The input:
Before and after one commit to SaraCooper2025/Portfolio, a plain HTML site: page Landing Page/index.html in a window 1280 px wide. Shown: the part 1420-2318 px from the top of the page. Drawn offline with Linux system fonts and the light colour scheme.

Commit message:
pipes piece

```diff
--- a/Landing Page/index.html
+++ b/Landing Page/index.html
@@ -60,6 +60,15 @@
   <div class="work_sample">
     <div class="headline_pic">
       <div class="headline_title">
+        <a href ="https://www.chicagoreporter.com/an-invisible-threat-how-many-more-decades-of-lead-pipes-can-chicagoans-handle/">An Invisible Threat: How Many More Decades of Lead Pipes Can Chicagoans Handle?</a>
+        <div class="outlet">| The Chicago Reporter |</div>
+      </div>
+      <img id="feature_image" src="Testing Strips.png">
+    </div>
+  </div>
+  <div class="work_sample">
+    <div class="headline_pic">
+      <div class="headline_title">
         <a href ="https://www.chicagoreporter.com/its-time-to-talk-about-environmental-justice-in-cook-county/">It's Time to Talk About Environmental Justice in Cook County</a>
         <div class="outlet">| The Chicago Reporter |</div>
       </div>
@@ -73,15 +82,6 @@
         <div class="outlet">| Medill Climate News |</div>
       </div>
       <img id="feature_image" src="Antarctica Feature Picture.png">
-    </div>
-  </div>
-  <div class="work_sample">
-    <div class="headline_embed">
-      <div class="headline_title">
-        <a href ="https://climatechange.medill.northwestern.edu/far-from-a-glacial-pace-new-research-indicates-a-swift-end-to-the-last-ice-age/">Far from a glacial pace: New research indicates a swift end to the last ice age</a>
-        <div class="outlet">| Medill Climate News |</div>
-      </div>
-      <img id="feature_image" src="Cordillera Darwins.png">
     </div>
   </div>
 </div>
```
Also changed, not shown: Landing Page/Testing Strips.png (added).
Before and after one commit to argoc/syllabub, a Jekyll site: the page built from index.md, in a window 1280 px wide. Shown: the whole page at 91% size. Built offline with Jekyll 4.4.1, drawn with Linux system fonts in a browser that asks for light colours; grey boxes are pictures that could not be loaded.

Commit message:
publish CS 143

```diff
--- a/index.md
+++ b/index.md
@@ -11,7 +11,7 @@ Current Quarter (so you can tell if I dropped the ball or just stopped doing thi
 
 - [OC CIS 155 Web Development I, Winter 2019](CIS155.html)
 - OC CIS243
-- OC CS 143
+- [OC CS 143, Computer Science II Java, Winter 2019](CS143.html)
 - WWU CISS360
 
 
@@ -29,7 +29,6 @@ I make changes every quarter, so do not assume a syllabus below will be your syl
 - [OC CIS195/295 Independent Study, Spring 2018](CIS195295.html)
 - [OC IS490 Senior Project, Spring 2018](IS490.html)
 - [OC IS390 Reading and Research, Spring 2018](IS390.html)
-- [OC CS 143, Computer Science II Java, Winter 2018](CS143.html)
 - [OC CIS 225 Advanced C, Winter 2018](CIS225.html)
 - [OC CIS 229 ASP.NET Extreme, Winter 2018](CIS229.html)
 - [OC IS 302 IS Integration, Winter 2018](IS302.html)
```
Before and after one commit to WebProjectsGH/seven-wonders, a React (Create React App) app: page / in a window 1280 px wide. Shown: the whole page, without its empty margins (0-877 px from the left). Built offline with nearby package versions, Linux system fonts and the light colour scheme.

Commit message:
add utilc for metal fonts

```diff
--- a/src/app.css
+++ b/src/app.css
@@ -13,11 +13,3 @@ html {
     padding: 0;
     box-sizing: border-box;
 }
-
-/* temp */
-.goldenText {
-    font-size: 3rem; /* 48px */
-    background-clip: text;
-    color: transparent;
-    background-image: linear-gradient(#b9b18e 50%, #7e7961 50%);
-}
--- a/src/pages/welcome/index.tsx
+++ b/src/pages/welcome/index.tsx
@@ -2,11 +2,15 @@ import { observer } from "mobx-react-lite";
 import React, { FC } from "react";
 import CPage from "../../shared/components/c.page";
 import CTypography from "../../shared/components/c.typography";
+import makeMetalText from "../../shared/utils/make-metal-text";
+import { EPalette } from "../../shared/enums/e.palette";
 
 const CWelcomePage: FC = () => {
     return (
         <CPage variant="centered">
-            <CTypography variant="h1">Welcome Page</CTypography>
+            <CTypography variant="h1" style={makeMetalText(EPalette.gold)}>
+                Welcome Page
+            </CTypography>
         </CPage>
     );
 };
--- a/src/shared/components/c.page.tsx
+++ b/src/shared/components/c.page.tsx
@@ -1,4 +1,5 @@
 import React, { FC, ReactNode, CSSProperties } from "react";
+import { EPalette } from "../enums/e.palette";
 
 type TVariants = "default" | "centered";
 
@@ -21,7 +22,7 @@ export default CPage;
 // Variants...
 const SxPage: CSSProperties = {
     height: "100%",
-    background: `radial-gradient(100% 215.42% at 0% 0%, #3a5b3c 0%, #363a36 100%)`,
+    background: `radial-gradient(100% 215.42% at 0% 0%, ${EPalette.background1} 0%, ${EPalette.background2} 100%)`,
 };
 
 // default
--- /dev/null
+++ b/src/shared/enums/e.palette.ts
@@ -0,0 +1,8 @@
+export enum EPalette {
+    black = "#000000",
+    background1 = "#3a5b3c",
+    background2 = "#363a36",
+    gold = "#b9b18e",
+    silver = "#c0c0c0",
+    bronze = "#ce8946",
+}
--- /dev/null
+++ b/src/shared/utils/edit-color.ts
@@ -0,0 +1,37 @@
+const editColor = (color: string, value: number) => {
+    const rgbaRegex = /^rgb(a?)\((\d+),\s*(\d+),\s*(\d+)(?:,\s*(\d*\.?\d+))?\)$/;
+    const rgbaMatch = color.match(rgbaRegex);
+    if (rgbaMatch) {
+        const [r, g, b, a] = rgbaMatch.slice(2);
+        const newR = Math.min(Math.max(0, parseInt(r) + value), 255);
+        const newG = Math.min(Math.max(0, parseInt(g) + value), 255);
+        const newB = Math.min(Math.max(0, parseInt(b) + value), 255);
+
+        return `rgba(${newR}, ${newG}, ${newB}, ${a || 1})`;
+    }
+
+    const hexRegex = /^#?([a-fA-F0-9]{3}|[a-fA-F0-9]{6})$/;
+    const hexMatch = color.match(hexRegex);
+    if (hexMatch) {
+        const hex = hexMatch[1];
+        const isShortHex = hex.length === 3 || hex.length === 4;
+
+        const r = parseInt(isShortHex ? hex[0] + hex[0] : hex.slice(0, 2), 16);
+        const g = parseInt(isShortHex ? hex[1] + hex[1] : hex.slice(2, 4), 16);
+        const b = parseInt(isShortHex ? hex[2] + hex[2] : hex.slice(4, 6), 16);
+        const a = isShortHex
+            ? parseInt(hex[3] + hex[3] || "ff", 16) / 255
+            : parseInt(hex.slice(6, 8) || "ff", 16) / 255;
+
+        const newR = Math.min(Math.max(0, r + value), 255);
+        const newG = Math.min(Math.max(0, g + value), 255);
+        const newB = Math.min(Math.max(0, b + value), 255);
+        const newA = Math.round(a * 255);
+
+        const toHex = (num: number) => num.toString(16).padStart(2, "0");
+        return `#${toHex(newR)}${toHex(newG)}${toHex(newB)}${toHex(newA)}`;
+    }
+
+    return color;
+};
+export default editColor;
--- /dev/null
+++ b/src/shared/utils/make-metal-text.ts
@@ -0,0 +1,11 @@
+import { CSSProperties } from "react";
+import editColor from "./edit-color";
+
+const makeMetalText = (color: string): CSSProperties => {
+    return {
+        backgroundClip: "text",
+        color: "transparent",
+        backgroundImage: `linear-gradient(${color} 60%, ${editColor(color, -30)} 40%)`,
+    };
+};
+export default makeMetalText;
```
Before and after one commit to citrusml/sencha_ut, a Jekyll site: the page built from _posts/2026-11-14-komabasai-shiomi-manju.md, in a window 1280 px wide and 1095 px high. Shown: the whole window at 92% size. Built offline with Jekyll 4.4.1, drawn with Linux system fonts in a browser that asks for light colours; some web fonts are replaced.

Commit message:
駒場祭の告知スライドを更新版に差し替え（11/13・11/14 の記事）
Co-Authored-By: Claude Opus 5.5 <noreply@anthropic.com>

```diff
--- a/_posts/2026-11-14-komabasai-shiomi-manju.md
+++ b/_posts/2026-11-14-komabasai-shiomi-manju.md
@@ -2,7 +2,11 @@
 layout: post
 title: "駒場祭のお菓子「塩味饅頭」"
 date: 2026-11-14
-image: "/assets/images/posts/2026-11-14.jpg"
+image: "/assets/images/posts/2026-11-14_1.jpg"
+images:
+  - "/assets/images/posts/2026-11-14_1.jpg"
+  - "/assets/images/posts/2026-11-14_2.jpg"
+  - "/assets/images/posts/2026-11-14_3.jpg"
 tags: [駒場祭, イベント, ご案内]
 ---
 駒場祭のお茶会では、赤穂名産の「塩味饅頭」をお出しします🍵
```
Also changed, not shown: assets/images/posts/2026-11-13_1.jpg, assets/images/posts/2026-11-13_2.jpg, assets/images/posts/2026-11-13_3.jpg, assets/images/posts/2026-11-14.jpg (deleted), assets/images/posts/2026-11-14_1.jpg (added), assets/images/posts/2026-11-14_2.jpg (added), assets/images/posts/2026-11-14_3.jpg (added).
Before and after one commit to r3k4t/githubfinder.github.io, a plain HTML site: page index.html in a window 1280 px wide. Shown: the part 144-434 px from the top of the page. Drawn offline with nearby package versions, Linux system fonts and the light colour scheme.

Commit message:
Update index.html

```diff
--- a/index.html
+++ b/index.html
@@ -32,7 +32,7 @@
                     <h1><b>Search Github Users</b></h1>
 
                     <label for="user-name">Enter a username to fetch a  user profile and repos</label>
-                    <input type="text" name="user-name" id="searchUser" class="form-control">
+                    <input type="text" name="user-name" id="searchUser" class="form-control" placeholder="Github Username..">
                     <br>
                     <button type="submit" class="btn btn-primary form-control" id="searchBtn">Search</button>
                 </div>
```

What you are asked to do:
Which lines of the data contain the string "shared"? Copy each one.

Expected answer:
 import CPage from "../../shared/components/c.page";
 import CTypography from "../../shared/components/c.typography";
+import makeMetalText from "../../shared/utils/make-metal-text";
+import { EPalette } from "../../shared/enums/e.palette";
--- a/src/shared/components/c.page.tsx
+++ b/src/shared/components/c.page.tsx
+++ b/src/shared/enums/e.palette.ts
+++ b/src/shared/utils/edit-color.ts
+++ b/src/shared/utils/make-metal-text.ts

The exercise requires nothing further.